The Mandelbrot sets are the sets of complex numbers c such that the iteration scheme

#### zn+1 = znm + c for a postive integer m

is bounded when starting from the point z0=0. When m is a positive integer this is appropriate. If m has a rational number value there are problems. There are still more problems if the exponent is an irrational number r. Nevertheless the nature of the main body may still be investigated for a real number which might not be rational. The main body of a Mandelbrot set consists of those values of c such that the iteration scheme approaches limits for which

#### zn+1 = zr.

Such a limit point z* would satisfy the equation

#### z* = z*r +c

For any c there is a limit point z*; i.e., such that if z0=z* the iteration will remain at z* forever.

The crucial question is what are the limit points that are stable so that the iteration starting from z0=0 will approach them.

Consider the deviations of the iteration values from the corresponding limit point; i.e.,

Thus

#### |zn+1-z*| will be less than |zn-z*| if the limit of |znr−z*|/|zn-z*| as zn→z* is less than unity.

The limit may be evaluated using L'Hospital's Rule; i.e.,

#### lim [(znr−z*)/(zn-z*)] = rz*r-1

The boundary between the stable and unstable limit points is therefore where

#### |rz*r-1| = 1 or, equivalently |z*| = (1/r)1/(r-1)

This is equivalent to the condition that z* is on the circle in the complex plane centered at the origin with a radius of (1/r)1/(r-1); i.e.,

#### z* = (1/r)1/(r-1)eiφ

The range of φ must be specified. The problem is that for some values of r the relationships involved may be multiple valued instead of single valued as in the case of m being an integer.

The values of c for the boundary between the stable and unstable limit points are given by:

#### c = z* - z*rwhich reduces to c = (1/r)1/(r-1)eiφ − (1/r)r/(r-1)eirφ

When φ ranges from 0 to 2π the value of z* at φ=2π is the same as at φ=0, but that is not the case for z*r. To obtain all of the values of c the range of φ would have to be such that when rφ is at an integral multiple of 2π so is φ.

#### Thus if r2π = k for k an integer k/r would also have to be an integerand for irrational r this is impossible.

For example, if m=√2 then k would have to be such that (√2/2)k would also have to be an integer; an impossibility for √2 or any other irrational number.
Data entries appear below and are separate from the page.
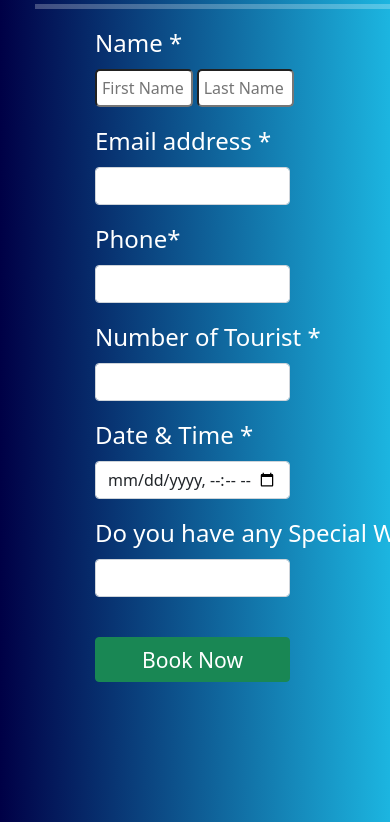
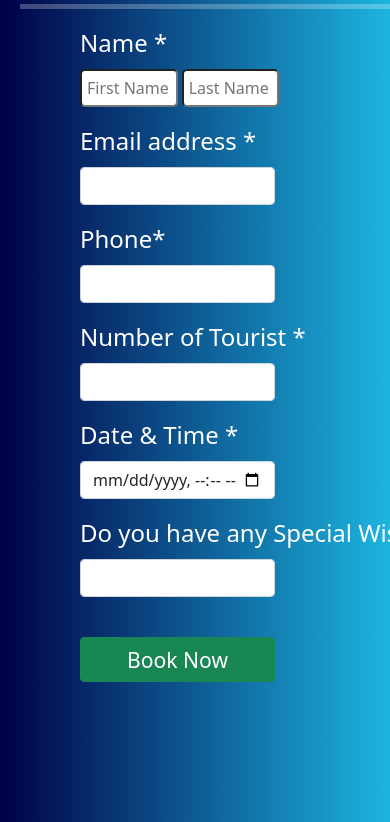
Before and after one commit to Abhi-369/Tourism, a plain HTML site: page book.html in a window 390 px wide. Shown: the part 181-1003 px from the top of the page. Drawn offline with nearby package versions, Linux system fonts and the light colour scheme.

Commit message:
css edited

```diff
--- a/CSS/book.css
+++ b/CSS/book.css
@@ -88,7 +88,7 @@ footer {
         background: linear-gradient(to right, #000046, #1cb5e0);
     }
     .frm{
-        margin-left: 5px;
+        margin-left: -10px;
     }
     img{
         display: none;
```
So the range of φ must be from 0 to ∞.

For r=√2 the radius of the circle for z* has to be (√2/2)1/(√2-1). The diagram below shows in red the curve for the values of c which correspond to the boundary between the stable and unstable limit point.
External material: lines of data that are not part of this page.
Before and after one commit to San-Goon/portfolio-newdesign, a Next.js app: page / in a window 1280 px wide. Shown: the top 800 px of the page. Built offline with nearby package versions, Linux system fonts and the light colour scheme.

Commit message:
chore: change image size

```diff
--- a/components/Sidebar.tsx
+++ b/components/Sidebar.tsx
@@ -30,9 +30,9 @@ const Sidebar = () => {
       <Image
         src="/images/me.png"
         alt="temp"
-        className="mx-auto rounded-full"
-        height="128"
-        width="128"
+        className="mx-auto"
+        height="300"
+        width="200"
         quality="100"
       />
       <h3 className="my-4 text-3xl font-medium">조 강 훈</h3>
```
When the radius of the circle for z* is reduced to 0.9 of the radius of the boundary the circle of the corresponding c values (the green curve) falls within the boundary curve.
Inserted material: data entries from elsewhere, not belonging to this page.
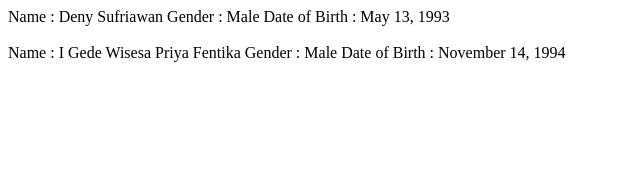
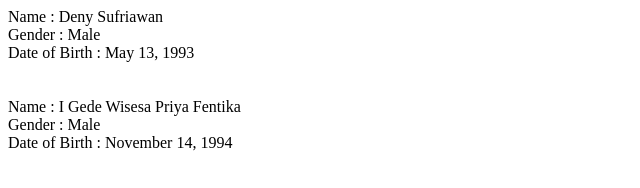
Before and after one commit to denysufriawan/training_admin_system, a plain HTML site: page profile.html in a window 1280 px wide. Shown: the whole page, without its empty margins (0-640 px from the left). Drawn offline with Linux system fonts and the light colour scheme.

Commit message:
PBI 5, Add profile.html branch development

```diff
--- a/profile.html
+++ b/profile.html
@@ -4,12 +4,12 @@
 	<title>Profile - Training Admin System</title>
 </head>
 <body>
-<label>Name : </label><span>Deny Sufriawan</span>
-<label>Gender : </label><span>Male</span>
-<label>Date of Birth : </label><span>May 13, 1993</span>
+<label>Name : </label><span>Deny Sufriawan</span><br>
+<label>Gender : </label><span>Male</span><br>
+<label>Date of Birth : </label><span>May 13, 1993</span><br>
 <br><br>
-<label>Name : </label><span>I Gede Wisesa Priya Fentika</span>
-<label>Gender : </label><span>Male</span>
-<label>Date of Birth : </label><span>November 14, 1994</span>
+<label>Name : </label><span>I Gede Wisesa Priya Fentika</span><br>
+<label>Gender : </label><span>Male</span><br>
+<label>Date of Birth : </label><span>November 14, 1994</span><br>
 </body>
 </html>
```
This is indicates that the main body of the Mandelbrot set for r=√2 is the area enclosed by the outer curve.

(To be continued.)